was virtually raised on the musicals "Gypsy" and "West Side Story", for which he provided the lyrics.
But other than seeing the film version of "A Funny Thing Happened On The Way To The Forum", for
which the producers apparently excised most of Sondheim's songs, and watching television broadcasts
of the Broadway productions of "Sunday In the Park With George" and "Into The Woods", I have
shamefully never attended the theatre or spun the discs for the wealth of musicals for which Stephen
Sondheim has provided both the words and the music. I don't know how I could have been so remiss
as to have avoided "Sweeney Todd", A Little Night Music", "Merrily We Roll Along", "Pacific Overtures"
and "Follies" among others.
So in reviewing this album I am very much like a virgin, touched by Sondheim for the very first time.
And not only virginal, but wistful too, as I must have been in melancholy mood when listening to
these wonderful songs because I was genuinely moved – despite my renowned heart of stone - and
it's not only Sondheim's brilliance of invention, but the extraordinarily effective performances
gathered together here which I found so touching. I was familiar with Glynis John's affecting original
rendition of "Send In the Clowns", but Cleo Lane's performance here is so warm, so winning – and
what price the nostalgic "I Remember", sung by David Kernan, whose intimate delivery is perfection –
or the similarly toned "Liaisons", immaculately sung by Hermione Gingold. In truth all the
performances here – gathered from recordings made between 1975 and 1993 – are impeccable,
perhaps not surprising given the magical and illusive nature of the composer's muse. Of course this
album is designed to represent the soulful side of Sondheim - the romantic, the sad and the nostalgic
– so an air of longing endures. But although this is an album of collected ballads there are few "big
tunes" of the sort we might associate with, say, Richard Rodgers, yet nevertheless the listener gains
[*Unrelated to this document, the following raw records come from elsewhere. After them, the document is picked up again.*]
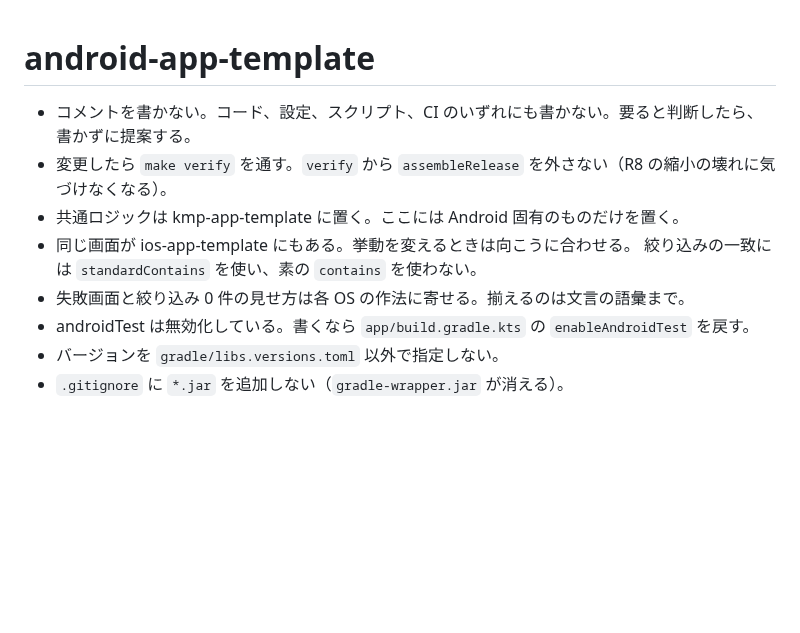
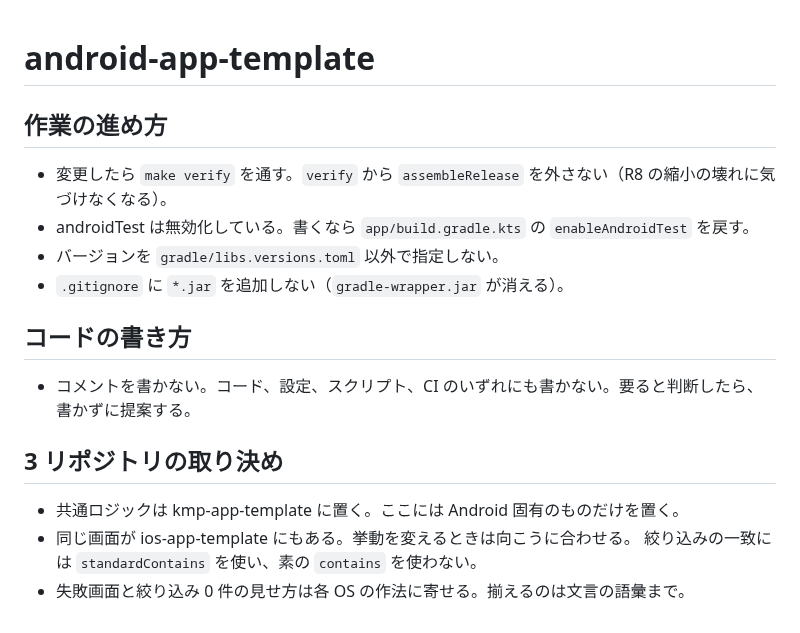
Before and after one commit to yossibank/android-app-template, a Markdown page: CLAUDE.md, the part around the change. Rendered like a GitHub page; blank space fills up the shorter version.

```diff
--- a/CLAUDE.md
+++ b/CLAUDE.md
@@ -1,11 +1,19 @@
 # android-app-template
 
+## 作業の進め方
+
+- 変更したら `make verify` を通す。`verify` から `assembleRelease` を外さない（R8 の縮小の壊れに気づけなくなる）。
+- androidTest は無効化している。書くなら `app/build.gradle.kts` の `enableAndroidTest` を戻す。
+- バージョンを `gradle/libs.versions.toml` 以外で指定しない。
+- `.gitignore` に `*.jar` を追加しない（`gradle-wrapper.jar` が消える）。
+
+## コードの書き方
+
 - コメントを書かない。コード、設定、スクリプト、CI のいずれにも書かない。要ると判断したら、書かずに提案する。
-- 変更したら `make verify` を通す。`verify` から `assembleRelease` を外さない（R8 の縮小の壊れに気づけなくなる）。
+
+## 3 リポジトリの取り決め
+
 - 共通ロジックは kmp-app-template に置く。ここには Android 固有のものだけを置く。
 - 同じ画面が ios-app-template にもある。挙動を変えるときは向こうに合わせる。
   絞り込みの一致には `standardContains` を使い、素の `contains` を使わない。
 - 失敗画面と絞り込み 0 件の見せ方は各 OS の作法に寄せる。揃えるのは文言の語彙まで。
-- androidTest は無効化している。書くなら `app/build.gradle.kts` の `enableAndroidTest` を戻す。
-- バージョンを `gradle/libs.versions.toml` 以外で指定しない。
-- `.gitignore` に `*.jar` を追加しない（`gradle-wrapper.jar` が消える）。
```
Also changed, not shown: README.md (+50 -6 lines), docs/images/list-dark.png (added), docs/images/list-light.png (added).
an enviable canon of Sondheim lyrics, infused with introspection and melancholy, and touching on
many universal truths, perfectly served by his melodic lines.
This is a disc surely to be snapped-up by Sondheim completists … but it is a wonderfully endearing
album in itself … and recommended to all who have romance in their soul or nostalgia in their hearts.